Professor Glenn Hardaker, University of Huddersfield
Tuesday 21st May 2013 - 4:00pm
Room 1.67, Glamorgan Building

Public Seminar series hosted by the Environment Research Group.

The talk will share experiences and explore some findings from extensive fieldwork into the madrasah concept of Islamic pedagogy.

The research has sought to bridge the longstanding gap between modern approaches to pedagogy, which encourage innovation, and traditional notions of Islamic education, which may be perceived as stifling it.

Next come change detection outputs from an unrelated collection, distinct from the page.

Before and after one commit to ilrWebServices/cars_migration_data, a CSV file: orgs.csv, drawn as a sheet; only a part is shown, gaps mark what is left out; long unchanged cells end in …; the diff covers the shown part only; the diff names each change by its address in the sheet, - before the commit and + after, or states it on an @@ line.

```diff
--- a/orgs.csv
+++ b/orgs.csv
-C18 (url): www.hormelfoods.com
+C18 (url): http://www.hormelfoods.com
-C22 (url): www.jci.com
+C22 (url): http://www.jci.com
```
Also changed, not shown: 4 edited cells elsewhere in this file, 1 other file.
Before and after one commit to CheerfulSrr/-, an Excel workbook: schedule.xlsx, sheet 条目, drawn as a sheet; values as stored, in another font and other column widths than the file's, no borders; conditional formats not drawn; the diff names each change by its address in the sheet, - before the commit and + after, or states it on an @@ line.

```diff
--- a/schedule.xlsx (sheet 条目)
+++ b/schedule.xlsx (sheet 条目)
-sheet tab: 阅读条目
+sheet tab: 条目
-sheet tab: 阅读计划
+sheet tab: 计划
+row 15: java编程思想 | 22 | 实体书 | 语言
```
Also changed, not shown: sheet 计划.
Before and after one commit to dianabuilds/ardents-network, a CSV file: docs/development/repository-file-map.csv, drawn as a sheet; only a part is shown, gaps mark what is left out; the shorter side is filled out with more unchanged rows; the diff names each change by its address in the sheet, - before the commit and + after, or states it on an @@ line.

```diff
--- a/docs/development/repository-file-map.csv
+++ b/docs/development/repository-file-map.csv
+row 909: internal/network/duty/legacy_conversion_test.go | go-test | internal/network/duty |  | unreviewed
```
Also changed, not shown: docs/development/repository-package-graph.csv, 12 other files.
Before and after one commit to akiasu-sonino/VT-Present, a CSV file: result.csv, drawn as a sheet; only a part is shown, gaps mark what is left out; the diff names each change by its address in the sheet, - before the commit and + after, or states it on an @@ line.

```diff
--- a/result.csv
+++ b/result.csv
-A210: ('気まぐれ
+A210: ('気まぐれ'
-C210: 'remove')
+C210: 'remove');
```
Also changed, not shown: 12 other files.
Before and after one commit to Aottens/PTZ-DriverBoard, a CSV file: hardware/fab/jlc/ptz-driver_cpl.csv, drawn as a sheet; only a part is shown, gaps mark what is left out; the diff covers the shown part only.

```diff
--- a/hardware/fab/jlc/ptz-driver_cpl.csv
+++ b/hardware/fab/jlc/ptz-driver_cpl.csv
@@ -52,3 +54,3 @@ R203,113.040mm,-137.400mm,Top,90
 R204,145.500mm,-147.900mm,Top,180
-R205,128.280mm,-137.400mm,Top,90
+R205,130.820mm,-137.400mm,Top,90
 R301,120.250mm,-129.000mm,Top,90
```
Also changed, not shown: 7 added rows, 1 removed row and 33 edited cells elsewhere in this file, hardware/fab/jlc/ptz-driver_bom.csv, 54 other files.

In 2011 Glenn Hardaker lived in the ancient medina in Fes, Morocco, where they carried out fieldwork at madrasahs such as al-Qarawiyyin – founded as a religious school in 859 and regarded as the world’s oldest continually operating university. In 2011 and 2012 he continued his research in Malaysia with further extensive fieldwork in Islamic universities and madrasahs.

He has undertaken joint studies of the characterising ideas of a Islamic pedagogy, as underpinned by Islamic heritage in relation to the spoken word, memorisation and Islamic belief in relation to prophecy. Examining how the respective roles of and relationships between tradition, culture, religion and education shape the interactions between teachers and learners, this strand of research highlighted the nascent difficulties faced by madrasahs amid a growing shift in student perceptions from the spiritual to the secular.

Professor Glenn Hardaker, University of Huddersfield

National Teaching Fellow, Higher Education Academy (UK)

Professor of Innovation & Learning

Professor Glenn Hardaker has been a teacher and researcher of innovation and learning for over 20 years. His research is focused on Islamic pedagogy with interests in inclusion, innovation and learning. He is also Editor of Multicultural Education & Technology Journal and Campus Wide Information Systems. He has travelled with scholarly intent in many countries and this has made him conscious of international issues in higher education. He has a long interest in the Islamic world and most recently he lived, with his family, in Morocco and north Malaysia searching for excellence in Islamic education.